The EU and the UN Security Council
Michael Spindelegger, Foreign Minister of Austria, delivered a luncheon seminar hosted by LISD on Thursday, November 12, titled "The EU and the UN Security Council," at Prospect House on the Princeton campus.
With Austria the current president of the United Nations Security Council, Spindelegger began his address by noting that 20 years ago the Berlin Wall fell and the world changed forever - yet two years after the Wall fell, war had already returned to Europe in the form of the Balkans tragedy in the 1990s. “The hope for the rapid emergence of a ‘new world order’ expressed by the first President Bush at the time turned out to be an illusion,” he said.
The European Union was forced to make radical adjustments to remain relevant. According to the foreign minister, “the EU had to turn itself into the vehicle for the reunification of the European continent,” and was successful in some instances, such as “assisting in the peaceful transformations of the former Warsaw Pact states into solid democracies and functioning market economies.” However, Spindelegger noted, there are still many projects that must be completed.

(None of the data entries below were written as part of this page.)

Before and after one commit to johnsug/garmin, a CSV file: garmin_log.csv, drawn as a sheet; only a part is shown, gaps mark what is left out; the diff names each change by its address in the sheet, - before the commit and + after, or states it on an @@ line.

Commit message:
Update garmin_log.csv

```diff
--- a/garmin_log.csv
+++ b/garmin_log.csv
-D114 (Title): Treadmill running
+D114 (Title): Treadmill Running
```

He cautioned that this is not to say that the EU has not come a long way. “Hardly a day passes without the EU adopting declarations and positions on ongoing developments,” he said. “The EU also plays a significant role in crisis management as shown in the Balkans or in containing the Georgian crisis of 2008.” Still, Spindelegger pointed out, “in spite of all of these accomplishments there is still the widespread notion - both in Europe and with our international partners - that the EU is ‘punching below its weight’.”
The foreign minister explained that main objective of the new foreign policy framework is to increase the coherence of all EU activities: foreign policy, security and defense, trade, development cooperation, energy security, climate change, “neighborhood” policy and EU enlargement policy, he said.

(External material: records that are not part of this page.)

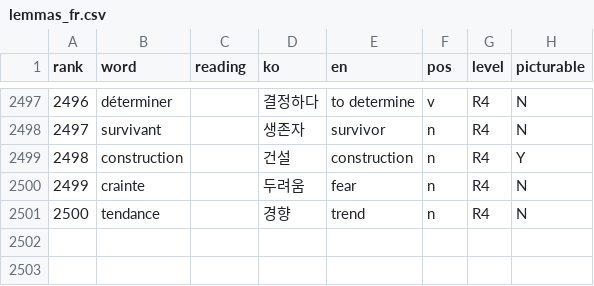
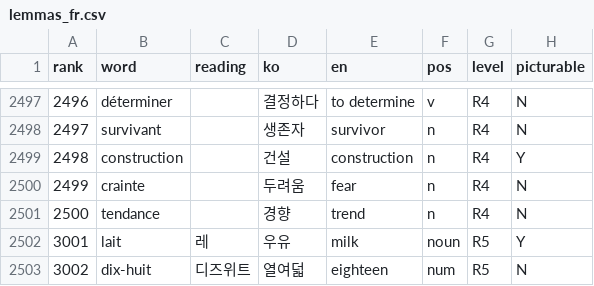
Before and after one commit to talkverselab/talkverse-fr, a CSV file: assets/data/vocab/lemmas_fr.csv, drawn as a sheet; only a part is shown, gaps mark what is left out.

```diff
--- a/assets/data/vocab/lemmas_fr.csv
+++ b/assets/data/vocab/lemmas_fr.csv
@@ -2501 +2501,3 @@ rank,word,reading,ko,en,pos,level,picturable
 2500,tendance,,경향,trend,n,R4,N
+3001,lait,레,우유,milk,noun,R5,Y
+3002,dix-huit,디즈위트,열여덟,eighteen,num,R5,N
```
Also changed, not shown: 1 other file.
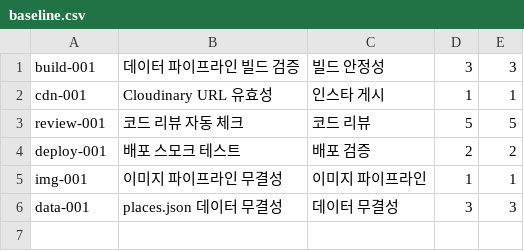
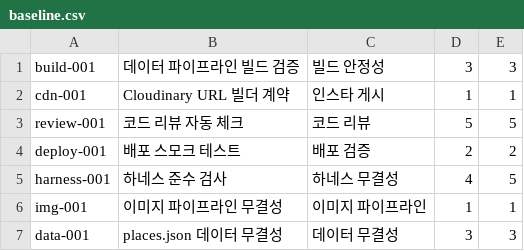
Before and after one commit to byeongkicho/Gluten-Free_Korea, a CSV file: eval/baseline.csv, drawn as a sheet.

```diff
--- a/eval/baseline.csv
+++ b/eval/baseline.csv
@@ -1,5 +1,6 @@
 build-001,데이터 파이프라인 빌드 검증,빌드 안정성,3,3
-cdn-001,Cloudinary URL 유효성,인스타 게시,1,1
+cdn-001,Cloudinary URL 빌더 계약,인스타 게시,1,1
 review-001,코드 리뷰 자동 체크,코드 리뷰,5,5
 deploy-001,배포 스모크 테스트,배포 검증,2,2
+harness-001,하네스 준수 검사,하네스 무결성,4,5
 img-001,이미지 파이프라인 무결성,이미지 파이프라인,1,1
```
Also changed, not shown: 1 other file.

“The creation of the post of a President of the European and the enhancement of the role of the High Representative for foreign and security policy is a major institutional innovation in the EU’s foreign policy making machinery,” Spindelegger asserted. The decision for who will assume the roles in these two positions will be made in late November as part of the new Lisbon Treaty.
Spindelegger also emphasized the role of multilateral diplomacy and the role of the UN in world politics. As part of the European security strategy, adopted in 2003, the EU expressed its firm commitment to closely cooperate with the UN, with a view to enhancing the global system of collective security. “The EU rightly considers [itself] a principal partner of the United Nations in UN peacekeeping, providing more than 40 percent of the UN’s regular and peacekeeping budget and approximately 12 percent of the deployed personnel,” he said.
Spindelegger also spoke of Austria’s place in the new Lisbon Treaty. One of the aims of the treaty is that “the new High Representative shall give European positions more weight by presenting them directly in the Security Council,” he said. “Since these changes take effect during Austria’s two year tenure as a non-permanent member of the Council, Austria will be fully committed to their swift implementation.”
The foreign minister also expressed hopes that under the leadership of President Barack Obama, “there is a real chance to turn the United Nations once again into what was originally envisaged in the [UN] Charter: not just a forum of discussion but a place for action,” he said, but “the central focal point of the efforts of the international community to find common solutions to common challenges.”
During his address Spindelegger stressed the importance of the international community in strengthening the rule of law, and contributing to an international rules-based system. “The protection of civilians, and especially of women and children, in situations of armed conflict... constitutes a priority for Austria,” he said. The nature of conflicts he noted have changed globally, in such diverse places as Darfur, Pakistan, and the Democratic Republic of Congo, with the tragic result that “today, the civilian population pays the price of war.”
In fact, Spindelegger said, this topic was the focus during the presidency of the Security Council this month, and a new resolution was adopted. “Resolution 1894 constitutes an important step forward in addressing the major problems the United Nations is currently facing in its efforts to ensure an effective protection of civilians in situations of armed conflict.”
The foreign minister concluded his speech, stating, “the world today faces unprecedented challenges that can only be addressed through an effectively functioning, rules based multilateral system. The EU, which following centuries of war and distrust has succeeded in turning our continent into a space of genuine cooperation, and partnership is strongly committed to this objective. I am convinced that today’s world needs a strong Europe to help build a better and more secure future for our children.”